▶ [Extracted data]
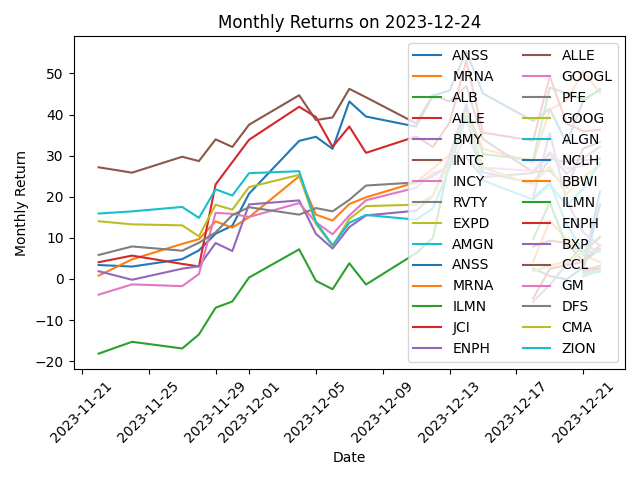
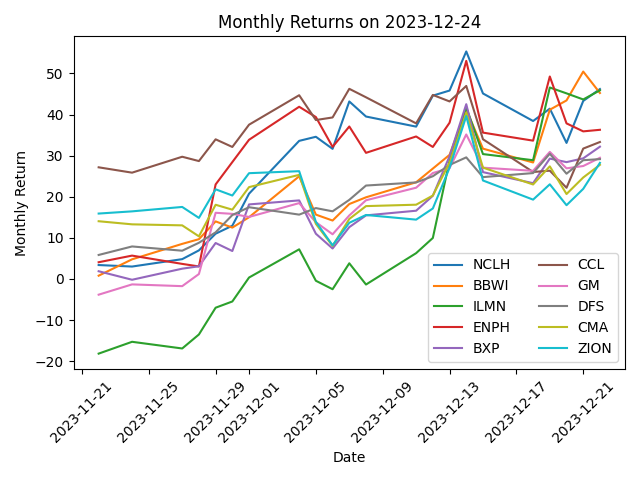
fixed issue of plots overlapping - clear figure of plt

Changed region(s): [[0.625, 0.0938, 0.9688, 0.75], [0.8125, 0.7188, 0.8438, 0.75], [0.8125, 0.0938, 0.8438, 0.125]]

diff --git a/src/daily_performance.py b/src/daily_performance.py
@@ -55,6 +55,7 @@ _FILENAME = '1D_performance.png'
 _full_path = os.path.join(directory, _FILENAME)
 plt.savefig(_full_path)
 #plt.show()
+plt.clf()
 
 # Plot of best performing stocks over 1 Week
 for ticker, ret in one_week_performance.items():
@@ -70,6 +71,7 @@ _FILENAME = '1W_performance.png'
 _full_path = os.path.join(directory, _FILENAME)
 plt.savefig(_full_path)
 #plt.show()
+plt.clf()
 
 # Plot of best performing stocks over 1 Month
 for ticker, ret in one_month_performance.items():
@@ -85,6 +87,7 @@ _FILENAME = '1M_performance.png'
 _full_path = os.path.join(directory, _FILENAME)
 plt.savefig(_full_path)
 #plt.show()
+plt.clf()
 
 # Plot of best performing stocks over 1 Year
 for ticker, ret in one_year_performance.items():
@@ -100,3 +103,4 @@ _FILENAME = '1Y_performance.png'
 _full_path = os.path.join(directory, _FILENAME)
 plt.savefig(_full_path)
 #plt.show()
+plt.clf()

▶ [Problem to solve] With every picture removed, give the entries above again exactly.

▶ [Result]
fixed issue of plots overlapping - clear figure of plt

Changed region(s): [[0.625, 0.0938, 0.9688, 0.75], [0.8125, 0.7188, 0.8438, 0.75], [0.8125, 0.0938, 0.8438, 0.125]]

diff --git a/src/daily_performance.py b/src/daily_performance.py
@@ -55,6 +55,7 @@ _FILENAME = '1D_performance.png'
 _full_path = os.path.join(directory, _FILENAME)
 plt.savefig(_full_path)
 #plt.show()
+plt.clf()
 
 # Plot of best performing stocks over 1 Week
 for ticker, ret in one_week_performance.items():
@@ -70,6 +71,7 @@ _FILENAME = '1W_performance.png'
 _full_path = os.path.join(directory, _FILENAME)
 plt.savefig(_full_path)
 #plt.show()
+plt.clf()
 
 # Plot of best performing stocks over 1 Month
 for ticker, ret in one_month_performance.items():
@@ -85,6 +87,7 @@ _FILENAME = '1M_performance.png'
 _full_path = os.path.join(directory, _FILENAME)
 plt.savefig(_full_path)
 #plt.show()
+plt.clf()
 
 # Plot of best performing stocks over 1 Year
 for ticker, ret in one_year_performance.items():
@@ -100,3 +103,4 @@ _FILENAME = '1Y_performance.png'
 _full_path = os.path.join(directory, _FILENAME)
 plt.savefig(_full_path)
 #plt.show()
+plt.clf()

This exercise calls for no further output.